The 17 JSTARS jets at issue will be stuffed with high-tech military radar and computer-analysis equipment.
The planes are heavily used in combat zones for surveillance of ground forces and to target enemy positions. The current JSTARS fleet is now active in strikes on the Islamic State of Iraq and Syria.
Chicago-based Boeing, which has a big presence in the Seattle region, hopes a JSTARS win could incline the Air Force to choose the 737 to replace more than 100 different types of special-mission aircraft in its inventory, contracts that are lucrative far beyond the mere number of 737s involved.
But the competition from Savannah, Ga.-based Gulfstream and Canada’s Bombardier is formidable.
For special missions, air forces around the world are increasingly selecting business jets that fly higher, faster and further than airliners. The U.S. Air Force initially chose the Gulfstream for a separate electronic-jamming plane code-named Compass Call, although Boeing in May formally challenged that process.
Fred Smith, director of global sales and marketing at Boeing Military Aircraft, dismisses the business jets as “a great solution for countries with smaller air forces and navies.”
As for the U.S., he said, “for a bigger mission, you need a bigger airplane.”
In a conference room inside Boeing’s former Space Center in Kent, Wash., now a hive of different defense programs, a reporter donned a virtual-reality visor to take a look at a mock-up of the jet maker’s 737 JSTARS contender.
JSTARS stands for Joint Surveillance Target Attack Radar System.
It’s a joint Air Force and Army system, revolving around a massive, long-range radar that monitors what’s happening on the ground in a battle zone.
The virtual mock-up shows the radar hidden in a canoe-shaped bump about 20 feet long under the jet’s fuselage.
Inside the virtual airplane, operators seated at 10 stations toward the rear of the aircraft monitored large computer screens, analyzing the radar data and communicating with U.S. forces.
Aft of the stations, large metal cabinets housed the computer servers and other equipment.
Forward of them was a robust printer and a “mission table,” with a tabletop computer display screen of the battle zone.
At the front of the cabin, immediately behind the flight deck, was a crew rest area for long-endurance missions and extra seats.
Then Smith showed off a Boeing marketing trick, designed to impress upon the Air Force why size matters.
With a click of a button, an arc of light sliced through the virtual cabin, superimposing upon Boeing’s mock-up another cabin wall that cut off half the computer stations.
“That’s the G550 fuselage,” Smith said.
The Air Force plans to weigh the cost, risk and performance of the three proposals on offer and choose the JSTARS replacement by year end.
If Boeing were to win, the necessary military modifications to the airframe would likely be done during final assembly on the Renton, Wash., production line — perhaps even on the same dedicated military line now churning out the P-8s.
Where Boeing would then install the mission equipment, the radar and all the computers, is unclear.
Still, for Renton, a Boeing JSTARS win would be significant and worth more than just 17 airplanes.

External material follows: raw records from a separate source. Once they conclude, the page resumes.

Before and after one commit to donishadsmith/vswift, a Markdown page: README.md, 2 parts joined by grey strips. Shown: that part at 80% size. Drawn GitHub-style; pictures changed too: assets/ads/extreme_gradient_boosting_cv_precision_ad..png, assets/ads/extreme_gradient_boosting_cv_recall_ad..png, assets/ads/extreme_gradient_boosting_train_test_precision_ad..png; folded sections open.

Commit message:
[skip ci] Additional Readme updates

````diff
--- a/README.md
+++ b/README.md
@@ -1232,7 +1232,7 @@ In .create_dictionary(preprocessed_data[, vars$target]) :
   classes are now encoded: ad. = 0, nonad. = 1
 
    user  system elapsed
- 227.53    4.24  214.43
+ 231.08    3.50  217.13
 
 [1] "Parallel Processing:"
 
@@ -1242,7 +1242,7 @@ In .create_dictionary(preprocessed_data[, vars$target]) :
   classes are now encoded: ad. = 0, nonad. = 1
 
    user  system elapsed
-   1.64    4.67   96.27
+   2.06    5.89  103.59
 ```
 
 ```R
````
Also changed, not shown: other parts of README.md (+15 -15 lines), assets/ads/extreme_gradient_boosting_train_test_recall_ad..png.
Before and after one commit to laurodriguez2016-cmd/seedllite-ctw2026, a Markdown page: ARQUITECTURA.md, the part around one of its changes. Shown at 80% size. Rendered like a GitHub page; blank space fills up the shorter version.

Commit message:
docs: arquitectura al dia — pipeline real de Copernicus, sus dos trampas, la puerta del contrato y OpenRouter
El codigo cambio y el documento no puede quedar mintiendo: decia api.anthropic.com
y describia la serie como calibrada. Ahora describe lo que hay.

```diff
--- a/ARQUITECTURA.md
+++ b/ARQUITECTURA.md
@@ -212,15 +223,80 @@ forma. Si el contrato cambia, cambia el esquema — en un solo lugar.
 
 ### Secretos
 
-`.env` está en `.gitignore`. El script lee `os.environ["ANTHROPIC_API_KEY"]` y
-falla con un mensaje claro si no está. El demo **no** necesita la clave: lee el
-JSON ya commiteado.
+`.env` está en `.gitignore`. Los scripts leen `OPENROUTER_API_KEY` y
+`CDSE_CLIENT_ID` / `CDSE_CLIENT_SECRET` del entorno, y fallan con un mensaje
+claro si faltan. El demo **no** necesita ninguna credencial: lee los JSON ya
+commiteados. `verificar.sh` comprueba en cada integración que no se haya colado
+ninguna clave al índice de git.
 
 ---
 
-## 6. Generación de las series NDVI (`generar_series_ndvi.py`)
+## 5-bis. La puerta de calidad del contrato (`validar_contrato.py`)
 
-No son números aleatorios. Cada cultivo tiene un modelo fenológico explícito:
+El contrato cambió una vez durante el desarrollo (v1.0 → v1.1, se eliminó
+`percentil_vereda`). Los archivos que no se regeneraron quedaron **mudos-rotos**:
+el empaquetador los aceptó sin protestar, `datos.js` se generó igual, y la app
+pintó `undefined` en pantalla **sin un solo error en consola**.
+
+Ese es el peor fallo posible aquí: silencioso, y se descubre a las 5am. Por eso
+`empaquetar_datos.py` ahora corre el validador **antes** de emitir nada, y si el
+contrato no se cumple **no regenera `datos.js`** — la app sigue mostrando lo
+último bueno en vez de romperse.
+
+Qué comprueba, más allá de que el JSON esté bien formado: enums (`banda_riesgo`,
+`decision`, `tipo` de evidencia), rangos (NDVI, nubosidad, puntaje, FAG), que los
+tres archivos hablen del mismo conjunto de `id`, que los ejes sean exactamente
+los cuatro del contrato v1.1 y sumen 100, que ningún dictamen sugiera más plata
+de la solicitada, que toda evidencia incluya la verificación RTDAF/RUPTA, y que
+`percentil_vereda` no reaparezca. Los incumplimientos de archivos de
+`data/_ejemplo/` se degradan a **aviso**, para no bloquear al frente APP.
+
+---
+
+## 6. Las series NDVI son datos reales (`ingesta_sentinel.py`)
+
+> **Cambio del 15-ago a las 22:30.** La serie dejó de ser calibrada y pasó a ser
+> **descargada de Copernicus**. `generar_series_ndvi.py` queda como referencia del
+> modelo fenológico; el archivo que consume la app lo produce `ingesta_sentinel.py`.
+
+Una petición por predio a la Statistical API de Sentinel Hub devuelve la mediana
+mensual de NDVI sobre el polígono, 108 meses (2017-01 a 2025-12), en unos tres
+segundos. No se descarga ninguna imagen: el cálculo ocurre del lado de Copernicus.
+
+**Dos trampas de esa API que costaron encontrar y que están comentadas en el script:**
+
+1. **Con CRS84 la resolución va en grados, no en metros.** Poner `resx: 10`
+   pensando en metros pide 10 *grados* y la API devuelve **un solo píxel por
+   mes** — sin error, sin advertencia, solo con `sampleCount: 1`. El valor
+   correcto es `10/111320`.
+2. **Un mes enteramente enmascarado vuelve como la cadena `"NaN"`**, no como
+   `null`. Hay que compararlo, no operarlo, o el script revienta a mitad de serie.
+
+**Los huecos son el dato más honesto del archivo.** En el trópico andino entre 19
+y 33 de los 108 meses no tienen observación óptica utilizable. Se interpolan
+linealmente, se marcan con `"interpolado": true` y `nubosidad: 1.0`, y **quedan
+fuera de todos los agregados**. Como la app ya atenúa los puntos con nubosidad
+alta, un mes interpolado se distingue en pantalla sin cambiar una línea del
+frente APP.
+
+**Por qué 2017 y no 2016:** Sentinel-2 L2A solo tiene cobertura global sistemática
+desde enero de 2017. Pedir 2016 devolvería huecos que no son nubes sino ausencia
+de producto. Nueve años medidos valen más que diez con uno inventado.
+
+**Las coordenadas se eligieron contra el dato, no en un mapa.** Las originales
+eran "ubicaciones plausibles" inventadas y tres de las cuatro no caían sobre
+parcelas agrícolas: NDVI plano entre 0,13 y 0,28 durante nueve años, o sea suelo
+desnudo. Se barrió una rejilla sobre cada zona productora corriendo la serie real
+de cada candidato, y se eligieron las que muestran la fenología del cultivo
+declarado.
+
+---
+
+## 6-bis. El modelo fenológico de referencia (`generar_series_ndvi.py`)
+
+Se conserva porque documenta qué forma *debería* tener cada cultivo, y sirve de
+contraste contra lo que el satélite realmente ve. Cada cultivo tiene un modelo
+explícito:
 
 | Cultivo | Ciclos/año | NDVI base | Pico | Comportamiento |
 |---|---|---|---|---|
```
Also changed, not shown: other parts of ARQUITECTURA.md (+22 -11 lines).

It would indicate a high likelihood of further special-mission aircraft contracts later.
First though, Goliath has to beat the Davids.